In light of the recent events happening in the United States surrounding the George Floyd and now Jacob Blake protests, you’ve probably seen a plethora of Black Lives Matter (BLM) posts on your feed. The prevalence of BLM content seems to indicate that people are becoming more aware of the systemic discrimination present in both the United States and Canada. However, another term, “performative allyship,” has been floating around social media in retaliation to the movement, targeting people who, for example, simply post a black square on their feed to show their solidarity.
So, what exactly is performative allyship? Simply put, performative allyship activism is a form of virtue signalling. It’s an attempt to show how moral one is by aligning themselves with a just cause, thereby portraying themselves as acceptable to others. Performative allyship has been criticized as dangerous: if people of the non-BIPOC community are posting black squares or reposting popular BLM related posts to seem “woke” or “cool,” it could potentially hurt the movement.
However, although some people are, unfortunately, only posting BLM content to fit in, social media platforms continue to be an incredible tool to educate others in this day and age.
For example, suppose Mary has 1,200 followers on her Instagram, and all she’s been seeing is BLM feed on her page.

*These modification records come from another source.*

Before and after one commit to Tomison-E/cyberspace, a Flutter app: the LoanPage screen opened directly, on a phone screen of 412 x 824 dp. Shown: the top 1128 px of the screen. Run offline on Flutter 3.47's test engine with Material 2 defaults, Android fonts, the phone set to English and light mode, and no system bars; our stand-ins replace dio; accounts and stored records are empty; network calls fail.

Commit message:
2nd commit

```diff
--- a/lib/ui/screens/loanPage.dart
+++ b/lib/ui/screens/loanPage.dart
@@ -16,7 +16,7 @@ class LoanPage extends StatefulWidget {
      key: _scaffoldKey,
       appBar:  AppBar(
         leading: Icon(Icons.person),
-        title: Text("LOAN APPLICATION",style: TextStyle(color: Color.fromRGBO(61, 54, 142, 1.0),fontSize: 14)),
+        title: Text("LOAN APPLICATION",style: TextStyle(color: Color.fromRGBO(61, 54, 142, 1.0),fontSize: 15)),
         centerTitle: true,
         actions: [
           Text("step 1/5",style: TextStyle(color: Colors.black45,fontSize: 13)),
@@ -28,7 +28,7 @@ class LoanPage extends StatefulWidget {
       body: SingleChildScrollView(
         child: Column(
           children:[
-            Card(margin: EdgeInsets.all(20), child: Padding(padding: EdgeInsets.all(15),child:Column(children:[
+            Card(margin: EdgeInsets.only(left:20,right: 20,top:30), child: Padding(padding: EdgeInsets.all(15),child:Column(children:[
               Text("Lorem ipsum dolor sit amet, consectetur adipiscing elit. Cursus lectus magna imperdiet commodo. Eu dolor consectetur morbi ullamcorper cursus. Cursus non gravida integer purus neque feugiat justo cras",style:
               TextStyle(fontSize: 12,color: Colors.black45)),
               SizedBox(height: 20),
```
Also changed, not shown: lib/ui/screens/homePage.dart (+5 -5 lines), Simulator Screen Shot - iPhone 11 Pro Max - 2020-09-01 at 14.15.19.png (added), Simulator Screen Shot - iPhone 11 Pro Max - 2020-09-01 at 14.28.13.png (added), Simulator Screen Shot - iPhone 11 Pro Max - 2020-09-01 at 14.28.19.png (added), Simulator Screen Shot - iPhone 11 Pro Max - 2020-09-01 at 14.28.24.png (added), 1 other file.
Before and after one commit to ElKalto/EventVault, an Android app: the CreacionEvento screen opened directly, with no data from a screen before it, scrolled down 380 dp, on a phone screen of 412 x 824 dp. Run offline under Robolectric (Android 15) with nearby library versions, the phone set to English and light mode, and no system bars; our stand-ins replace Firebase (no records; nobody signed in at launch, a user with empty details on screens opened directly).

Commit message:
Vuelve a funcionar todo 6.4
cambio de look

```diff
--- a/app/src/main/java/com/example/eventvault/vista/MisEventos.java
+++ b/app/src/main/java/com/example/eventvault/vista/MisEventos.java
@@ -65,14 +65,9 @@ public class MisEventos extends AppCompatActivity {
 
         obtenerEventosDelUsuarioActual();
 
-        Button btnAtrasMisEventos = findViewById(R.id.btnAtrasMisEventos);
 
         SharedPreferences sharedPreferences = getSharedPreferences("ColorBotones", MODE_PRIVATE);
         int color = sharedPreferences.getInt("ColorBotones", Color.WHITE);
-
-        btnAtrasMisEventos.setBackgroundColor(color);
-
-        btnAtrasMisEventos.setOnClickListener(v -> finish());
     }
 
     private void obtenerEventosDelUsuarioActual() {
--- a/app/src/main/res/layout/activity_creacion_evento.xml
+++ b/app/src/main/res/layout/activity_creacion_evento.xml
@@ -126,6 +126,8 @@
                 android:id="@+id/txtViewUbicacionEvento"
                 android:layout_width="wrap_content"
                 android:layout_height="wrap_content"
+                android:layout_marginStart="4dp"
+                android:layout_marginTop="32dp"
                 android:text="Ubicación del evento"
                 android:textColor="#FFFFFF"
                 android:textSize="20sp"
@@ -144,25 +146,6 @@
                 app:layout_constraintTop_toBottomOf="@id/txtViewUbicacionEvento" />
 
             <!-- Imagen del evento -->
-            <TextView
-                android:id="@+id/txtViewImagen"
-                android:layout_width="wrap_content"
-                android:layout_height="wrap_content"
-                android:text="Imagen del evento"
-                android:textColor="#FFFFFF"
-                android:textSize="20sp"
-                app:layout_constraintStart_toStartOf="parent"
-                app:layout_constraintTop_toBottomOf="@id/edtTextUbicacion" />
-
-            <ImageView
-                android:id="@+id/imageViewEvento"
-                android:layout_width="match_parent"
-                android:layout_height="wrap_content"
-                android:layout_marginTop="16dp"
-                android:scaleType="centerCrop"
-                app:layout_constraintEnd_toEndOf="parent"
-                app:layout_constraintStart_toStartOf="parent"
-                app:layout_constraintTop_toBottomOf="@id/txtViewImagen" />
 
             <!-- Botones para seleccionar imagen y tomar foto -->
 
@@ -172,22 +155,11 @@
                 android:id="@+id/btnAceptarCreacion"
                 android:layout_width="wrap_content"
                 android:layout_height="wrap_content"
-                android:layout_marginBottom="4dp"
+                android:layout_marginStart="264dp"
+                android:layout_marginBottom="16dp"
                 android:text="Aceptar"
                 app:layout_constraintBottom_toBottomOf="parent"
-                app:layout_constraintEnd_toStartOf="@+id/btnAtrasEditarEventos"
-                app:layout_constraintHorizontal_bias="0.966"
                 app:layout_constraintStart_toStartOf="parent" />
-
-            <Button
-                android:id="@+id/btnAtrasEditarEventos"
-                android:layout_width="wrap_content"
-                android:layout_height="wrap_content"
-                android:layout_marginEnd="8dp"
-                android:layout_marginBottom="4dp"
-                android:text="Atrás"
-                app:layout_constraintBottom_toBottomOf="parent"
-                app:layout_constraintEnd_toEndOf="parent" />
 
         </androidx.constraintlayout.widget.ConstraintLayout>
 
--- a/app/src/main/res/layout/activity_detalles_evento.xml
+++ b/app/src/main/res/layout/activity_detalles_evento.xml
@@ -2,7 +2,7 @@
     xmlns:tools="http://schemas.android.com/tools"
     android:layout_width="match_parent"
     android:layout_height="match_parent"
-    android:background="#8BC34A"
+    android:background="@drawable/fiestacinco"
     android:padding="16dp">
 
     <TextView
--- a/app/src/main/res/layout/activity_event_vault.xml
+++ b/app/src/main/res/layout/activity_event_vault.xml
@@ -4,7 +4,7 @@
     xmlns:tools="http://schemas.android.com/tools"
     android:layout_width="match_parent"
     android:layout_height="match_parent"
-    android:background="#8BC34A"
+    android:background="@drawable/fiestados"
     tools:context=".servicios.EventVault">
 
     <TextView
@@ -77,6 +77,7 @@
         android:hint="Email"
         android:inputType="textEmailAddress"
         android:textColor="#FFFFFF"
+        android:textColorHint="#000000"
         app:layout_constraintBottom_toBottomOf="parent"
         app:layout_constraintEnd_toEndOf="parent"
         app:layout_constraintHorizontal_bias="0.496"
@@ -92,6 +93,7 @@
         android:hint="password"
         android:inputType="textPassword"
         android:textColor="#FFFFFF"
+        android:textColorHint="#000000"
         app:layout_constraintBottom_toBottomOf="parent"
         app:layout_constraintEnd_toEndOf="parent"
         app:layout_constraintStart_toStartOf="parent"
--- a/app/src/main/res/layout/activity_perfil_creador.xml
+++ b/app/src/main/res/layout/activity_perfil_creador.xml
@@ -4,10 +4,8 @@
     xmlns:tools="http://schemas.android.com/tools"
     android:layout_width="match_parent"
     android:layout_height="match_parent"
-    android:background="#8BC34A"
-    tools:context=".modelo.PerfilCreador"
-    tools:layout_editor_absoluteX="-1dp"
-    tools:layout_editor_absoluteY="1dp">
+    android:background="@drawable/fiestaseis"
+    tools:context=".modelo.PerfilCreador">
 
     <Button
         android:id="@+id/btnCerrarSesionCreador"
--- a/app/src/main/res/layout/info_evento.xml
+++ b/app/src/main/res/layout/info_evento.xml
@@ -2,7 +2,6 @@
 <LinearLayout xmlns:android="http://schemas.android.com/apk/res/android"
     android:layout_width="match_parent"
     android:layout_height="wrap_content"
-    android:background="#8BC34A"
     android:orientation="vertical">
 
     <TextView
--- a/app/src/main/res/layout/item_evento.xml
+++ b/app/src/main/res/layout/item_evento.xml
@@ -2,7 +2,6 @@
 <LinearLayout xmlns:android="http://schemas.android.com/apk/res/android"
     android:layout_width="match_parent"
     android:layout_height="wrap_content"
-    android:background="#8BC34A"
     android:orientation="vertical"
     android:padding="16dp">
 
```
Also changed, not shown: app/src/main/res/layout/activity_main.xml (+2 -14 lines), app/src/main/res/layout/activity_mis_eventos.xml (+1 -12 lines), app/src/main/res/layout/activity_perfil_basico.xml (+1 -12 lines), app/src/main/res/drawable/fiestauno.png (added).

Perhaps she’s never heard of the Black Lives Matter movement before, and to fit in, she reposts an image titled “Justice for George Floyd” on her Instagram story.
Now one of two things just happened: Mary simply reposted the story on her feed and forgot about it, but, while doing so, directly contributed to the chain of education onto her 1200 followers. Any number of people from her follower count now has the opportunity to read into the George Floyd story and further educate themselves.
Or number two, Mary became interested in the George Floyd name she sees popping up around her and researches his story. From there, she reads article after article that informs her of the serious problem facing the world today: systemic discrimination. In both cases, at least one person benefitted from the virtue signalling that Mary participated in, whether it was one of her 1200 followers or Mary herself. There’s no saying what Mary or someone from her follower group will do from this point forward. They may, too, keep reposting for the sake of fitting in. Still, the possibility that even one person among Mary’s mutual followers and friends takes it upon themselves to become a true ally—meaning listening to racialized communities, adjusting personal behaviours, and having difficult conversations with those against the BLM movement—is worth having some virtue signallers in our feed.
I will give a personal example to show how I benefitted from someone’s potential performative activism. Back in June, I saw a few posts on Instagram from my friends about a list of movies to watch to educate yourself about the history of Black lives in America. I screenshotted the list, and in the next week, I binged watched movies such as Selma, 13th, andWhen They See Us, all directed by Ava DuVernay. These movies taught me how deep-rooted systemic racism is, especially in the United States, and opened my eyes to Canada’s similarly severe issues. I would have never gotten this opportunity to watch these eye-opening films had it not been for my friends and peers who kept reposting the same content. Although some of them may have just been mindlessly reposting the list to seem “woke,” I was able to educate myself and pay it forward by recommending this list personally to others.
The main idea to keep in mind is that the impact matters more than the intention. Although there are people who repost BLM content on their feed to be seen as acceptable by peers, there is no way of measuring the impact their post has on their many followers. Moreover, many, like me, may take it upon themselves to use this abundance of content to become more aware of racial injustices and therefore, take the first steps to become a better ally.